*About this exercise*:
Please state how many lines in the records below contain the word "data"; the answer should be a number and nothing else.

*Source records*:

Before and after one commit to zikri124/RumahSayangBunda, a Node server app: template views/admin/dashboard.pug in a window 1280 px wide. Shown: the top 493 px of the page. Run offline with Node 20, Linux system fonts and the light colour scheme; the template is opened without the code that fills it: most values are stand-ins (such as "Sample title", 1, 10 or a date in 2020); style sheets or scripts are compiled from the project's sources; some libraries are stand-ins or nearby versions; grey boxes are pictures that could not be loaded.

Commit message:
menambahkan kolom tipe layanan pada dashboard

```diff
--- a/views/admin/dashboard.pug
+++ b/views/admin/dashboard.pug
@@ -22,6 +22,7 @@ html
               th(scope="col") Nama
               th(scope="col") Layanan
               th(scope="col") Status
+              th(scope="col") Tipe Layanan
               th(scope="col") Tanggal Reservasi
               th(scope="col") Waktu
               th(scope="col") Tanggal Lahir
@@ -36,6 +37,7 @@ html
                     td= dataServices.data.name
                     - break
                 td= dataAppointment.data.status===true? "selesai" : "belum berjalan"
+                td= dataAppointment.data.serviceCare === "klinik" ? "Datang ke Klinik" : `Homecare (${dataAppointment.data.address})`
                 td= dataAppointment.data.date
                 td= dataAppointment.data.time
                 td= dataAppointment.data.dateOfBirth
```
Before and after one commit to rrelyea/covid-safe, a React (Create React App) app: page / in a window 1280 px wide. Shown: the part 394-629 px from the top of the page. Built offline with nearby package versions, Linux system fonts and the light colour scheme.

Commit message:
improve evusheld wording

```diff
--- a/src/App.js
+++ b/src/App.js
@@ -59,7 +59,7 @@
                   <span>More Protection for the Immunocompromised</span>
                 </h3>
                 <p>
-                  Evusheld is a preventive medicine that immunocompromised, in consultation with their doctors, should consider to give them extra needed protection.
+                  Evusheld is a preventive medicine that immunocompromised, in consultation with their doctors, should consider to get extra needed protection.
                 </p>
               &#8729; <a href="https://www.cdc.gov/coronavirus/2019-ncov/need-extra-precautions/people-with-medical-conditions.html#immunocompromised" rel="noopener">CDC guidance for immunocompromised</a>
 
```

* * *

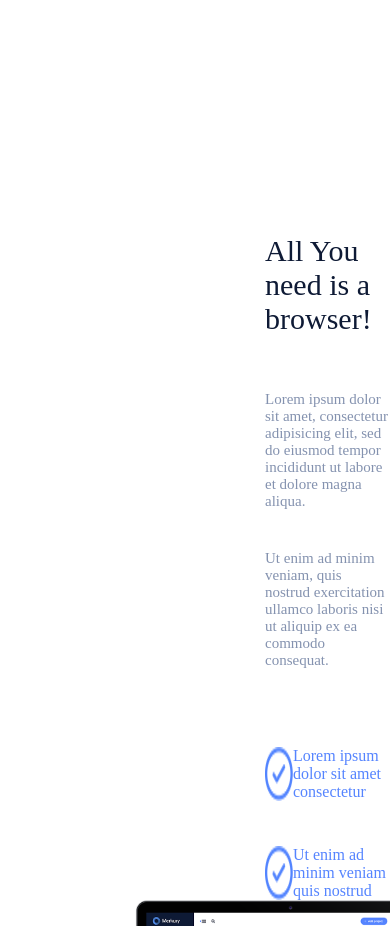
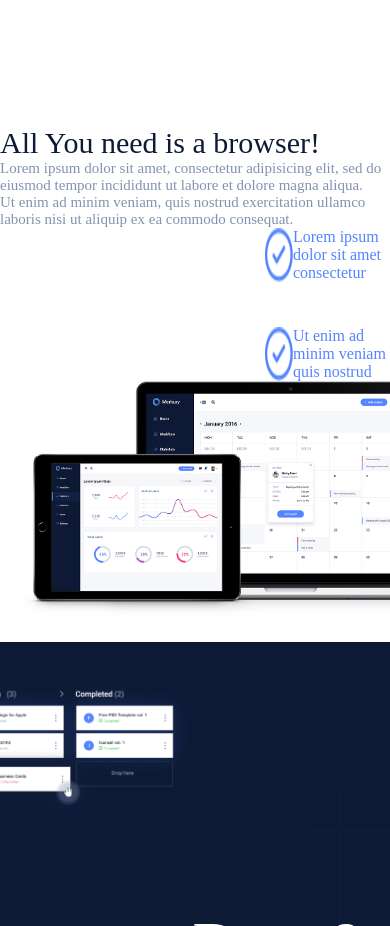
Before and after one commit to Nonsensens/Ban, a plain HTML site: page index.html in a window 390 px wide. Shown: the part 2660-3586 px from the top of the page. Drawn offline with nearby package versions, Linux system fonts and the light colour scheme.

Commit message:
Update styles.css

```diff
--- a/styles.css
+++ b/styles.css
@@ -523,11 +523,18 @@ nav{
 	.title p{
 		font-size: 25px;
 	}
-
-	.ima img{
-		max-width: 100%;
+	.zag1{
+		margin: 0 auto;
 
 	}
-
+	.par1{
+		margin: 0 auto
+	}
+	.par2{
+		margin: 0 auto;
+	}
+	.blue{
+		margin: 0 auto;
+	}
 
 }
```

*Task answer*:
6